*** Dataset excerpts ***
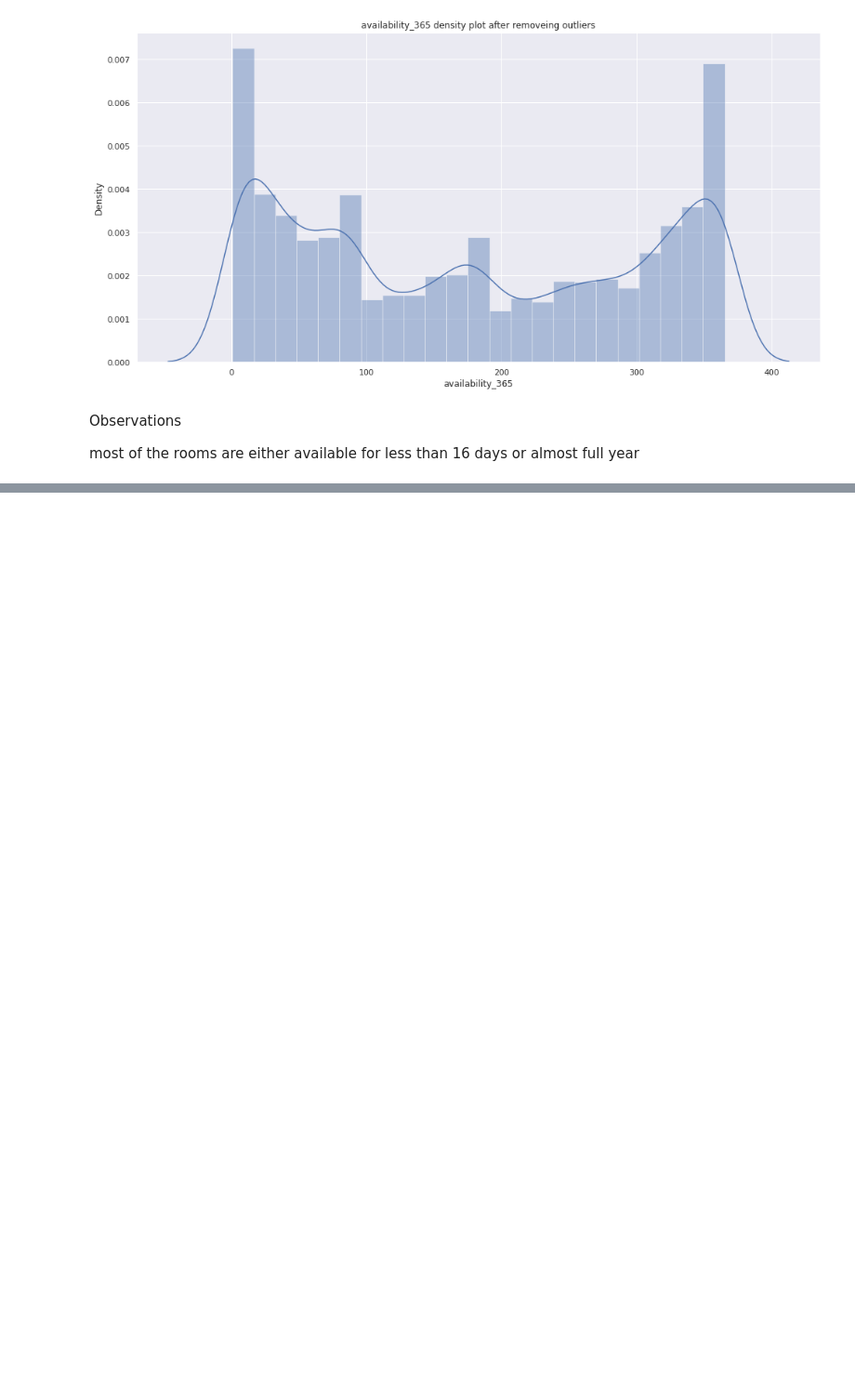
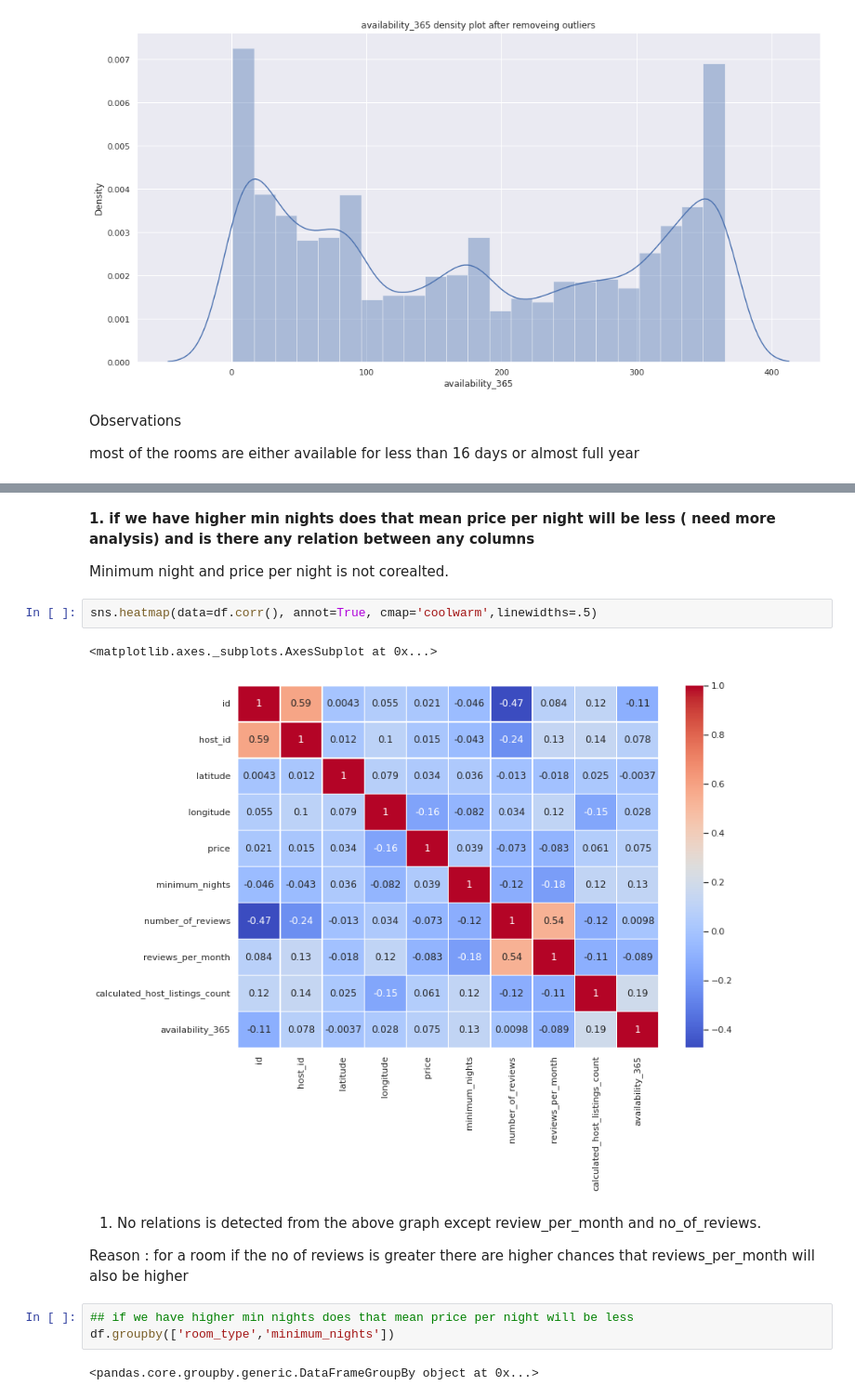
Before and after one commit to pradyumn280899/Airbnb-Bookings-Analysis, a Jupyter notebook: Airbnb_Bookings_Analysis_Capstone_Project.ipynb, the cells around one changed output, grey strips where cells are left out. Shown at 93% size. Drawn from its saved outputs; the diff is of its cells as text; blank space fills up the shorter version.

```diff
--- a/Airbnb_Bookings_Analysis_Capstone_Project.ipynb
+++ b/Airbnb_Bookings_Analysis_Capstone_Project.ipynb
@@ -635,0 +747,18 @@ most of the rooms are either available for less than 16 days or almost full year
+# %% [markdown]
+**1. if we have higher min nights does that mean price per night will be less ( need more analysis) and is there any relation between any columns**
+
+Minimum night and price per night is not corealted.
+# %%
+sns.heatmap(data=df.corr(), annot=True, cmap='coolwarm',linewidths=.5)
+# %% [output]
+<matplotlib.axes._subplots.AxesSubplot at 0x...>
+[figure, added]
+# %% [markdown]
+1. No relations is detected from the above graph except review_per_month and no_of_reviews.
+
+Reason : for a room if the no of reviews is greater there are higher chances that reviews_per_month will also be higher
+# %%
+## if we have higher min nights does that mean price per night will be less
+df.groupby(['room_type','minimum_nights'])
+# %% [output]
+<pandas.core.groupby.generic.DataFrameGroupBy object at 0x...>
```
Also changed, not shown: parts of 34 cells of this notebook.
*** End of Dataset excerpts ***
▶ [What this task involves]
Across the entries above, find each line with the word "higher" and please copy it out.

▶ [Output]
+**1. if we have higher min nights does that mean price per night will be less ( need more analysis) and is there any relation between any columns**
+Reason : for a room if the no of reviews is greater there are higher chances that reviews_per_month will also be higher
+## if we have higher min nights does that mean price per night will be less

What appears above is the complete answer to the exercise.